She also said that they should ensure that batch numbers of products were recorded in case there was reason to recall products.
Ailemen said that the consumer had the right to choose and examine goods before they buy, adding that consumers should not be boxed into buying products they do not want simply because the supplier or seller has only a certain product or brand.
“You have to be aware that there are people out there that can cheat you out of markets and you must also not buy things that are bad.
“Anytime you have issues please speak out, do not keep it to yourselves, tell the commission, so that we will follow it up so the other consumers in the process will not be harmed.”
Talking about FCCPC complaint and redress process, Mrs Nwachikwu Omagu, Head of Surveillance and Enforcement Department, said that the complaint and redress process was not a mechanism for empowering the consumers while frustrating businesses.
She said that rather, it provides the very much needed feedback required by businesses to enable them make necessary adjustments and introduce innovations required to bring about business growth.

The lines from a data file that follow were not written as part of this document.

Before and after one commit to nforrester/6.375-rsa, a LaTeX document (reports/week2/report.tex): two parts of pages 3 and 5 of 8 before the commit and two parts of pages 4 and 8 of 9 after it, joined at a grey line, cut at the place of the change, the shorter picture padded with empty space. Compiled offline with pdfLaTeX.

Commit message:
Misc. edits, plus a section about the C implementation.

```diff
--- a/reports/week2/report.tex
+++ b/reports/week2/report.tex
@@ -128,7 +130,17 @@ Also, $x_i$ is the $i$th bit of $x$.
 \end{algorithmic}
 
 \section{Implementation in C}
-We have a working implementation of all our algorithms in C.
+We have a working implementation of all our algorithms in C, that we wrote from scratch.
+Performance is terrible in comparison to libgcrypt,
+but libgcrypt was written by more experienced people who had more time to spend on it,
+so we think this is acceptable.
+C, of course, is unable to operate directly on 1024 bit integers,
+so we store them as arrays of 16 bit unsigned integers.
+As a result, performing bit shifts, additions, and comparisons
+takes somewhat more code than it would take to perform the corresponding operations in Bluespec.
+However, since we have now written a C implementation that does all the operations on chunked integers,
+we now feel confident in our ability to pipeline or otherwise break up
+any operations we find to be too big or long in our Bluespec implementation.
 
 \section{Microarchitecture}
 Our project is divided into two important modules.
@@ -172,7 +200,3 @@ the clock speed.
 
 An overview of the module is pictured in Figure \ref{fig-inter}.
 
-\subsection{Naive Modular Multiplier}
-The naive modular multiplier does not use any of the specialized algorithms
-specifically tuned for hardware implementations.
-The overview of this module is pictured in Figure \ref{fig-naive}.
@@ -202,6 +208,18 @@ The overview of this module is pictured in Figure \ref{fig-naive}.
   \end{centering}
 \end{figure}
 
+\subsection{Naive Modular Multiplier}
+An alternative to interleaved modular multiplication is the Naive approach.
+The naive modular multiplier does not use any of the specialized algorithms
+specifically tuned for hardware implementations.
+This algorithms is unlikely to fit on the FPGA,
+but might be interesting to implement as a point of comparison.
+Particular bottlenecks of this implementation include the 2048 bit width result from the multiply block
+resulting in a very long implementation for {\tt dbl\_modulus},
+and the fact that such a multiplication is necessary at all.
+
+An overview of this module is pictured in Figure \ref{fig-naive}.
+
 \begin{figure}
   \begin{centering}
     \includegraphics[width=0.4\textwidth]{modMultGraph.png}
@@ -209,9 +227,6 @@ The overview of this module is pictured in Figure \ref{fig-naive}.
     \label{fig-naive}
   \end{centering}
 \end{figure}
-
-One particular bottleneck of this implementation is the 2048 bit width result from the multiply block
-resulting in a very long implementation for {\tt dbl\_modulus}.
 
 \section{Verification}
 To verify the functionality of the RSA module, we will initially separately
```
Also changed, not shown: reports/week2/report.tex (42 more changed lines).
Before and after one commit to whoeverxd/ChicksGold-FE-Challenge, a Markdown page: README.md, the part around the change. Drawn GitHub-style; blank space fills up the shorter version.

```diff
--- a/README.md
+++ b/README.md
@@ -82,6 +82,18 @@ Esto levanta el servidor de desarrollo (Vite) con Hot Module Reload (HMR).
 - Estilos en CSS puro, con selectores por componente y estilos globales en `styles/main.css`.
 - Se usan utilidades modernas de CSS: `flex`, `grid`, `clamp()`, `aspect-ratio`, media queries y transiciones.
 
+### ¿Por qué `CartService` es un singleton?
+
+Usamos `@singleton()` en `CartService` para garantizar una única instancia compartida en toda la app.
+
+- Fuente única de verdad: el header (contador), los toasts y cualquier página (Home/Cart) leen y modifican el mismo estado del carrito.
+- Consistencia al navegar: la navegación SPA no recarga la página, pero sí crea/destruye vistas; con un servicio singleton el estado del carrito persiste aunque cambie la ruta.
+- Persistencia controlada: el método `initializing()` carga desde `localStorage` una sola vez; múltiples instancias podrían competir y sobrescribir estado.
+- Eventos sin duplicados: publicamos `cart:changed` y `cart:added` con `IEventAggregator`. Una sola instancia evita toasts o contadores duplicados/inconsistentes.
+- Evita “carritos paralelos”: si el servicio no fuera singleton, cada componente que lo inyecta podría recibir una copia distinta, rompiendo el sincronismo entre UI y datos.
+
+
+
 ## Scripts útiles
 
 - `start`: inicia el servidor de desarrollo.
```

“The process of providing redress reveals and exposes existing gaps which could come from any area such as staff issues, work environment, equipment and brand issues.”
According to her, consumer satisfaction provides the best footing for businesses to grow and be sustained, so business owners should ensure that their customers are satisfied with services rendered at all times.
Mrs Saratu Ajibike, the Local Content Manager for 50MAWSP, said that the exercise has exposed them to the provisions of the Act and also served as a way of support for the women.
“Sincerely, I didn’t know that we had so much power available to us, so such trainings show you the kind of powers that you have as a business owner and also as a consumer.
“This is the kind of support we want from them, for them to educate the women and build their capacity, because sometimes we have complaints from our women that they have challenges with their consumers and even as consumers themselves.
“We want them to come back again when we have a larger house so that they will keep educating women to know their customers’ rights and also how to give quality services to their customers.”
Rose Atakpa, another participant who owns a supermarket, said the workshop was indeed an eye opener for her as a consumer and a business owner.
She said as an entrepreneur, she had learnt to apply certain things to her business to help her sustain it.
“I must make sure I understand every product I am selling and ensure that they are properly labeled so consumers can be well informed about them.
“I also have learnt that it is my responsibility to educate my customers about products they intend to buy from me and also give them a time frame to return them if they do not want them.”